The economic side is that when the bank loans money in a fractional reserve system, rather than a one hundred percent reserve system, the money supply increases without an increase in prior savings. There are no new real resources freed for productive investment. Eventually reality reveals the problem, as prices start to rise in consumer goods, forcing resources back from more time consuming investments. These investments never were funded with real savings, only fiduciary monetary expansion. This is what caused the several depressions of the late nineteenth century.

But research has shown that these depressions were not nearly as onerous as those of the twentieth and now twenty-first centuries, because the underlying reserves themselves--gold and silver--could not be inflated. This provided a limit to the expansion. Furthermore, in the absence of a central bank as lender of last resort in the U.S., banks were wary of the ever-feared bank run, whereby bank depositors descended upon a bank en-mass demanding redemption of their deposits in gold. This fear limited credit expansion. But first the advent of the central bank in 1913, our Federal Reserve Bank, and the gradual demise of gold as reserves have meant a steady increase in bank credit expansion. Now the reserves themselves may be expanded by the Fed to infinite amounts. That is one source of the credit expansion. Then the fractional reserve banking system adds a second source of expansion.For example, if reserves are 1 monetary unit (m.u.) and the reserve requirement is 100%, then the money supply is 1 m.u. Next let's assume that we are under a gold standard and the banks are required to keep only 10% reserves. Now the money supply can be inflated to 10 m.u.'s. But, if reserves are not gold and the Fed inflates them to 2 m.u.'s and the reserve requirement is 10%, the money supply can be inflated to 20 m.u.'s. So, under a gold standard with fractional reserve banking, the reserves themselves cannot be inflated, which limits the extent of money inflation. But when reserves themselves are nothing more than blips on a computer screen, the money supply can be inflated to infinite amounts. This is the worst of all monetary worlds, because there now is no institutional check on monetary expansion. The Fed has created new reserves in massive quantities since the subprime lending bust of 2008--over a trillion dollars in new reserves! Under our fractional reserve system, the banks are able to expand credit to many times this already huge amount. This will lead to more not less malinvestment, because none of this credit expansion will have been financed by prior savings.
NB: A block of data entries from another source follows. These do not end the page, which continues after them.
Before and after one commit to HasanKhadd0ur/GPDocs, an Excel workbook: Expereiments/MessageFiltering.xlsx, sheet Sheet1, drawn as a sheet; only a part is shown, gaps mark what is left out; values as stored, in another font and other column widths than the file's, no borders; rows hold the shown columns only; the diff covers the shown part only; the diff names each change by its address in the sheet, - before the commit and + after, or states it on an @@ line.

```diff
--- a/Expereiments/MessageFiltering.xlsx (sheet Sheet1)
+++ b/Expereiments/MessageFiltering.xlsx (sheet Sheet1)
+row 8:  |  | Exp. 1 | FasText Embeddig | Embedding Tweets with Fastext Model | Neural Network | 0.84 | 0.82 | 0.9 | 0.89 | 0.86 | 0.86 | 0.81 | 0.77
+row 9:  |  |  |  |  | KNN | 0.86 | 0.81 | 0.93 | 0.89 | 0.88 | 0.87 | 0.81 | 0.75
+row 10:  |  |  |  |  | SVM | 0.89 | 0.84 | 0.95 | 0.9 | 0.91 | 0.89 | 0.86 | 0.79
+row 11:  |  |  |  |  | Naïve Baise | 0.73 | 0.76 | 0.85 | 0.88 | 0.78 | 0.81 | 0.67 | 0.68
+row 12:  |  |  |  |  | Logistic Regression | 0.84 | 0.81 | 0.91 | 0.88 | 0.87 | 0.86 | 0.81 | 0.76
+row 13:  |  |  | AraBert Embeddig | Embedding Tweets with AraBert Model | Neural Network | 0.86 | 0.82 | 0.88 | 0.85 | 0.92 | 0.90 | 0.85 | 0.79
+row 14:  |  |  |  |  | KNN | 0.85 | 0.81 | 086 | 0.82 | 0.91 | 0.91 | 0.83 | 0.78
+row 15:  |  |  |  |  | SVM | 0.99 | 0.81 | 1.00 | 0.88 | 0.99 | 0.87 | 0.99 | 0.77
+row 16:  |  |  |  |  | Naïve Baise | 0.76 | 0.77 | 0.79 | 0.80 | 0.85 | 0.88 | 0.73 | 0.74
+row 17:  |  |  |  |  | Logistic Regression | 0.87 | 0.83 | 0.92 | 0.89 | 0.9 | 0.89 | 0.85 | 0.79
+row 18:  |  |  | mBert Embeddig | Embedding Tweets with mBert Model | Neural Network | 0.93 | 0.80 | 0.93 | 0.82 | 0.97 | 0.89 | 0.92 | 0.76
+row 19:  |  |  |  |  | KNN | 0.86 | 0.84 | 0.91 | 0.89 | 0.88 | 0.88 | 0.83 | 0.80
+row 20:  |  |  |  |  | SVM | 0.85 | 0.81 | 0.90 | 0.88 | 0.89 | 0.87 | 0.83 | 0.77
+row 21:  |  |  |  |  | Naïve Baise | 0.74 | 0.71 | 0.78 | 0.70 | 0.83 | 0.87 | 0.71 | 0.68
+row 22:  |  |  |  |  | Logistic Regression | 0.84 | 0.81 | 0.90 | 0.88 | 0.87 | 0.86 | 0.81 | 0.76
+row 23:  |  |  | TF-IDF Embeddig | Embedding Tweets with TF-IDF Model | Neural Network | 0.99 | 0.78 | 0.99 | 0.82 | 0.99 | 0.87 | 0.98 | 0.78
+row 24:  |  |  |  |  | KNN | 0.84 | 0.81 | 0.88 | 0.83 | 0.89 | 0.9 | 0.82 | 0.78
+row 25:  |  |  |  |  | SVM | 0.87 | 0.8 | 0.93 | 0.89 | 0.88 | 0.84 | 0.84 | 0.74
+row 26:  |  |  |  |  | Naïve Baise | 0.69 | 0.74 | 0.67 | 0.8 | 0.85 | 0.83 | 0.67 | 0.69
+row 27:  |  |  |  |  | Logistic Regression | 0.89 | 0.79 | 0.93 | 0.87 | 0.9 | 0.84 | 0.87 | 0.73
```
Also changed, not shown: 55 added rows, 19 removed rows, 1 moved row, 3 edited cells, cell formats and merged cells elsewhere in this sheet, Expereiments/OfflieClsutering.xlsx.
So, governments and central banks are doing everything in their power to create another unsustainable bubble. Central banks have intervened to keep interest rates close to zero (!), and governments are engaged in successive bouts of profligate spending that they characterize under the pompous title of "quantitative easing". It cannot last, and it will not last.